    I'm skeptical of the idea that changing the level of entry will affect pay. If Baristas decide they're going to all get PhD's, it's unlikely that will improve their pay; it's market driven. (I was going to use the example of Bachelor's degrees but I think most baristas already have one). If shifting to a BSN increased pay, then we should have already seen an increase relative to other healthcare specialties. Instead, Nursing salary growth has lagged behind other specialties for which the educational requirement have remained a 1 or 2 year program, even though the number of BSN Nurses has significantly increased.

    There is some real potential to increase our market value in the future, but simply paying more for the same education won't do that.
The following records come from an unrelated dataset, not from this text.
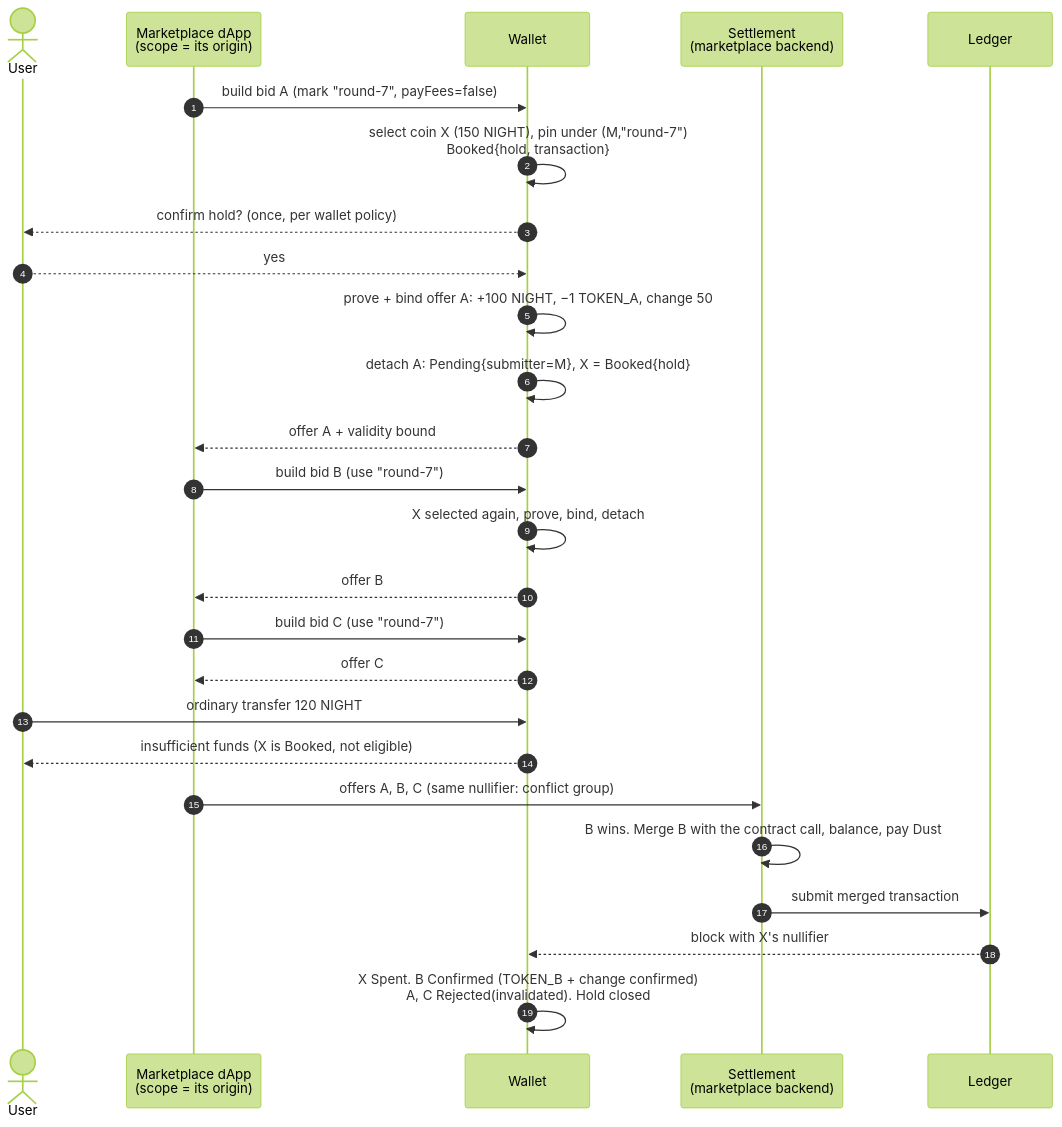
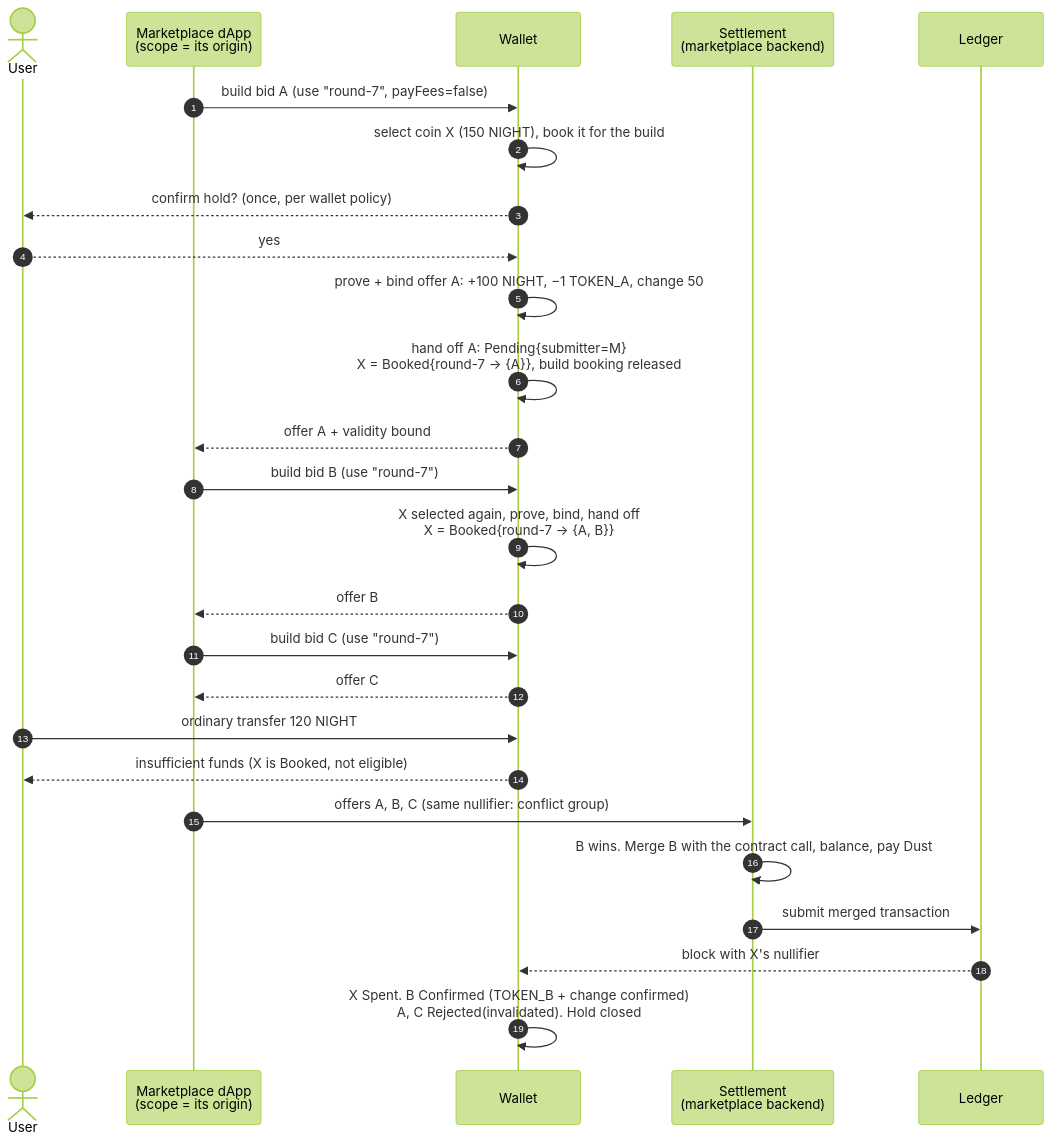
One commit to acedward/midnight-utxo-pinning changed the second of 4 diagrams in README.md. Above: the diagram before and after it, drawn with Mermaid (forest theme). The commit also changed other lines of this file and 14 other files, not shown here.

Commit message:
Refcount pins, use + optional mark, detach_transaction with force; summary walkthrough table; assemble-spec tool

````diff
--- a/README.md
+++ b/README.md
@@ -135,32 +160,32 @@
 ```mermaid
 sequenceDiagram
     autonumber
     actor U as User
     participant M as Marketplace dApp<br/>(scope = its origin)
     participant W as Wallet
     participant S as Settlement<br/>(marketplace backend)
     participant L as Ledger
 
-    M->>W: build bid A (mark "round-7", payFees=false)
-    W->>W: select coin X (150 NIGHT), pin under (M,"round-7")<br/>Booked{hold, transaction}
+    M->>W: build bid A (use "round-7", payFees=false)
+    W->>W: select coin X (150 NIGHT), book it for the build
     W-->>U: confirm hold? (once, per wallet policy)
     U-->>W: yes
     W->>W: prove + bind offer A: +100 NIGHT, −1 TOKEN_A, change 50
-    W->>W: detach A: Pending{submitter=M}, X = Booked{hold}
+    W->>W: hand off A: Pending{submitter=M}<br/>X = Booked{round-7 → {A}}, build booking released
     W-->>M: offer A + validity bound
 
     M->>W: build bid B (use "round-7")
-    W->>W: X selected again, prove, bind, detach
+    W->>W: X selected again, prove, bind, hand off<br/>X = Booked{round-7 → {A, B}}
     W-->>M: offer B
     M->>W: build bid C (use "round-7")
     W-->>M: offer C
 
     U->>W: ordinary transfer 120 NIGHT
     W-->>U: insufficient funds (X is Booked, not eligible)
 
     M->>S: offers A, B, C (same nullifier: conflict group)
     S->>S: B wins. Merge B with the contract call, balance, pay Dust
     S->>L: submit merged transaction
     L-->>W: block with X's nullifier
     W->>W: X Spent. B Confirmed (TOKEN_B + change confirmed)<br/>A, C Rejected(invalidated). Hold closed
 ```
````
The predictions of the IHI's Transforming Care and the Bedside will likely come true, at least for the most part. With this will come increased market demand, which will then produce both changing educational demands as well as changing pay, but without changing market demand, it's unlikely that changing educational demand alone will affect pay. This is where an upward shift in educational requirements makes much more sense when done from the top down, as opposed to the bottom up. Raising the the NP from Masters to Doctoral will help NP's move into roles traditionally held by MD's, we've already seen this shift occur. There are many roles that Nurses are already in or would be good "fit"s for that would benefit from masters level education. Then as RN's move into more primary care, care coordination, etc. the BSN requirement would rise to meet demand, rather than the other way around.
  9. 0
    Most baristas already have a bachelor's degree? We're talking a coffee server, right?
  10. 2
    Quote from Ntheboat2
    The same people who will defend associate's degrees to the death are often the same people who gripe about not being seen as a "professional."

    So, you want to be seen as a professional, but you want to keep the training at the technical school level? How many professionals go to community college?
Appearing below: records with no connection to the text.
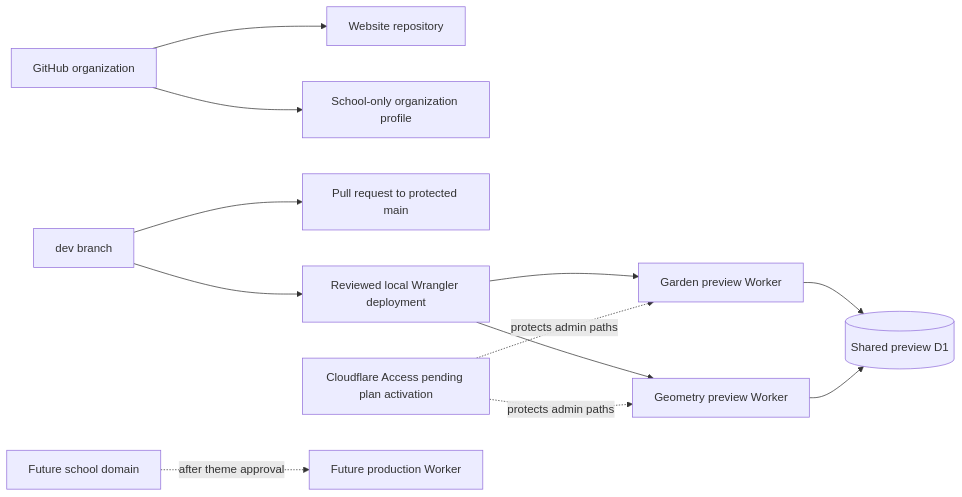
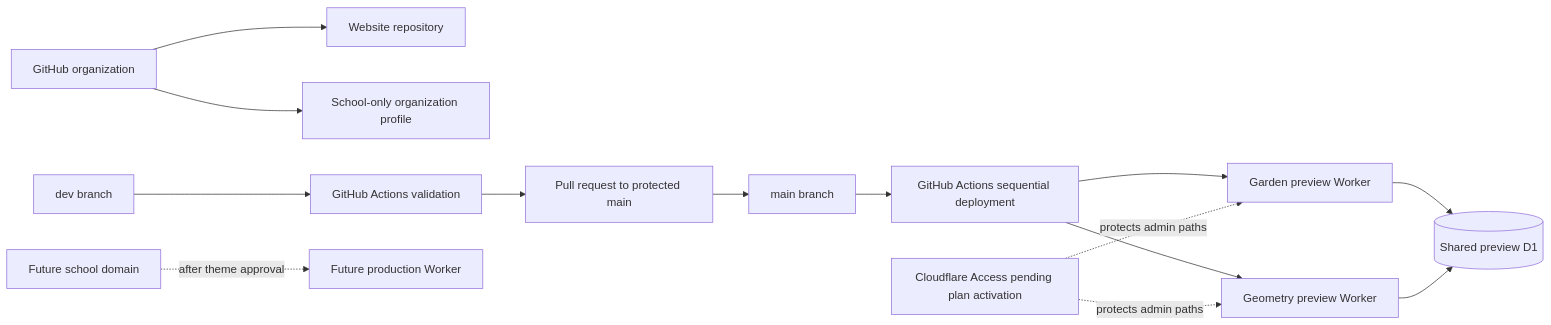
One commit to firststepmontessori/firststepmontessori changed the diagram in docs/20-integrations-deployment-record.md. Above: the diagram before and after it, drawn with Mermaid. The commit also changed other lines of this file and 5 other files, not shown here.

Commit message:
ci: deploy previews after main merges

````diff
--- a/docs/20-integrations-deployment-record.md
+++ b/docs/20-integrations-deployment-record.md
@@ -17,14 +17,16 @@
 ```mermaid
 flowchart LR
     Org[GitHub organization] --> Repo[Website repository]
     Org --> Profile[School-only organization profile]
-    Dev[dev branch] --> PR[Pull request to protected main]
-    Dev --> Build[Reviewed local Wrangler deployment]
-    Build --> Garden[Garden preview Worker]
-    Build --> Geometry[Geometry preview Worker]
+    Dev[dev branch] --> CI[GitHub Actions validation]
+    CI --> PR[Pull request to protected main]
+    PR --> Main[main branch]
+    Main --> Deploy[GitHub Actions sequential deployment]
+    Deploy --> Garden[Garden preview Worker]
+    Deploy --> Geometry[Geometry preview Worker]
     Garden --> D1[(Shared preview D1)]
     Geometry --> D1
     Access[Cloudflare Access pending plan activation] -. protects admin paths .-> Garden
     Access -. protects admin paths .-> Geometry
     Domain[Future school domain] -. after theme approval .-> Production[Future production Worker]
 ```
````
    Most of the people who go to the community college around here are going to be some sort of tech/assistant, or to be a welder, auto repairman, or just as a stepping stone to the University.



    What you are saying is TECHNICALLY true, Ntheboat2, but that just doesn't matter. It is also technically true that motorcycles are generally quicker than cars, and that statement has just as much relevance to this discussion as your above statement "I don't really care what path anyone chooses, but until we are on the same playing field with other professions (which require at LEAST a bachelor's degree) then it's really pointless to complain about or demand more wages (notice I didn't say salary), respect, etc.
    ."
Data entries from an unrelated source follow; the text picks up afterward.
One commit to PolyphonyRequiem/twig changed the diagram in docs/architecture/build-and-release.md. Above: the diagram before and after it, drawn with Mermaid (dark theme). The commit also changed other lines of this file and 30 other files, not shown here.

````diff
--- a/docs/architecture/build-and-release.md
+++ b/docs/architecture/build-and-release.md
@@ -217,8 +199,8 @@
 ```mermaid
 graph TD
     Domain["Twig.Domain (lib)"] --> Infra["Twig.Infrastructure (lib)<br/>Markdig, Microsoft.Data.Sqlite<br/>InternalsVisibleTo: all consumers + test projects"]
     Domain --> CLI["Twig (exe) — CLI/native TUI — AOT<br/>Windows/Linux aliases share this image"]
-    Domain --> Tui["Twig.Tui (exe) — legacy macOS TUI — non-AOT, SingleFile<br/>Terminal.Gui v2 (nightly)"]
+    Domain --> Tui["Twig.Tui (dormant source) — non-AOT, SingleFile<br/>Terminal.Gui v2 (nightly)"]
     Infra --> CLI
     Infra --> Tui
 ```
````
    I say this because, "So what if those other professionals all have to have a Bachelor degree as an entry requirement." This is because the education and skills covered in those Bachelor degree programs in their entirety are necessary to do the job. But if there is decade upon decade of evidence telling us that ADN grads can carry out the job as well as (or for the sake of argument, in the ballpark of) BSN grads, then the entirety of a BSN curriculum is obviously NOT the necessary entry requirement of the field. You argue that Nurses should get a mandatory BSN for pretty much no other reason than because "They have it, why shouldn't Nurses have it?" I mean if that's the case, why not make a Triple Doctorate the entry level requirement with a "Nobel in 10" to follow as a condition of continued employment? That'll sure show those other professions how seriously they should take Nursing!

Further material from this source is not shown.